Such are the hidden uses of adversity.
— Aldo Leopold, A Sand County Almanac
Woozy from the sun, we go Thelma & Louise-ing
our way across the desert, kingdom of desert spoon
and shin dagger, longhorns like brides of dust,
waiting for a kiss of rain, and cowboy hips
bountiful with shotguns. We catch coyote on her daily beat
tallying the days without. She’s not quite hamstrung
with hunger yet; she’ll eat mesquite beans
if it comes to that, but she’d rather flush jackrabbits
out of snakeweed. Move on, gringos, she says,
and we do; we’re not hardwired for hardship
the way she is—we weren’t born under this hot dead-
pan sky. You anchor me, fingertip at my knee.
We’re not prudent like the barrel cactus, built
to store water in drought, or patient like the century plant
that waits fifteen years to bloom. We’re fiery
like the ocotillo in spring that rises from twisted spires
to advertise clusters of exuberant red blooms,
vivid slips of tongue, to hummingbirds and carpenter bees.
I try out the language of wooing in this parched land.
Vertical means sun. Beeline means let’s go!
Red means Drink, traveler; drink this sudden lushness.
Death interrupts me.
I know her shreee-shreee
means it’s too late to run.
she is owl, white as bone
with wings that surround me
like a royal robe. Up and out:
a vector of leaving off.
Up: a syllable, a talon point
finding the veins in my nape,
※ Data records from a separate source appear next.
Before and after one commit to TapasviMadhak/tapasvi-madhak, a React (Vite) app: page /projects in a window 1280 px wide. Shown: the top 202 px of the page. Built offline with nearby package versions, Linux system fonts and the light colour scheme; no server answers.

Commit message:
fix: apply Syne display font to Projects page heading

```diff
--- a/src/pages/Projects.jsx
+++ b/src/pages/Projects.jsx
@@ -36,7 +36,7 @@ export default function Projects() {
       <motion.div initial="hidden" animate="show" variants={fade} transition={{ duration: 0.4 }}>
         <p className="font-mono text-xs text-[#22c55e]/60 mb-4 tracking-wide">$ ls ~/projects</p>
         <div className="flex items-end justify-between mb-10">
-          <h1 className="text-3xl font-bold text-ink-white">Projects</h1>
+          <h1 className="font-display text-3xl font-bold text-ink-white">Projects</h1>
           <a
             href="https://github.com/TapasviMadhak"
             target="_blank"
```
the seams of me ripping,
the heat rising, a weave of feathers.
A flood, a love I can’t name, passes
all around me, and for a split second,
I am upside-down, caught up
in her down and wind-scoured
by her desiring speed.
And when she beds down
above the forest, I am already dead.
No seams up here. The sky is hers
and mine. I never ebb.
I enter her dreams.
Her body takes me traveling.
As Told by a Raptor Rehabilitator
What is belief to a bird but the compass
of the stars and skies? If the forests wilt,
as they will, and the stars and skies
are all that are left, the raptors will
last longest. I believe this, just as I believe
the owl in its aviary will recover someday
beneath an indifferent moon.
We are not so different:
both blinded in one eye, our pinions tied,
we are ghosts to the day, prisoners perching
in our cells by night. We know in our bones
the calculus of the wait, the rubato of the hunt,
but our recovery is slow. Still, I know
someday you will go stooping again,
and a creature will freeze in your eyeshine.
It will taste the razors of your talons,
and from its fretting and final sputter,
you’ll hollow out its heart,
squeeze it in the parenthesis of your beak.
Your reflexes will be a revelation to us.
Kill with ease and be released:
this is the test of your freedom.
And there will be other tests: someday
your breeding range might be hijacked,
slashed down or burned away.
They could lease it out to Liberty Trust,
break ground below the slippery elm,
mistake your birthright for just a nook,
phony up a house or office and call it a day.
But agile bird, as long as you sleep
here, as long as you breathe,
your every wet inhalation is a defiance
and every bone you crush in your beak
is a victory. Don’t break.
Here, in this holding place,
I will feel out cold meat
from the funk of a bucket;
I will feed it to you by hand,
whispering to you as softly as rabbit’s dewlap
of your powers: ghost-swift strike,
eyes cut from onyx and blade,
your hunger to make a clean kill.
Sarah Giragosian’s poems have recently appeared in Ecotone, Prairie Schooner,The Missouri Review,Permafrost,and Flyway, among others. A winner of the 2014 American Poetry Journal Book Prize, her first book Queer Fish is forthcoming from Dream Horse Press. She teaches in the department of Writing and Critical Inquiry at the University at Albany-SUNY.
Header photo of hummingbird among ocotillo blooms by Simmons B. Buntin.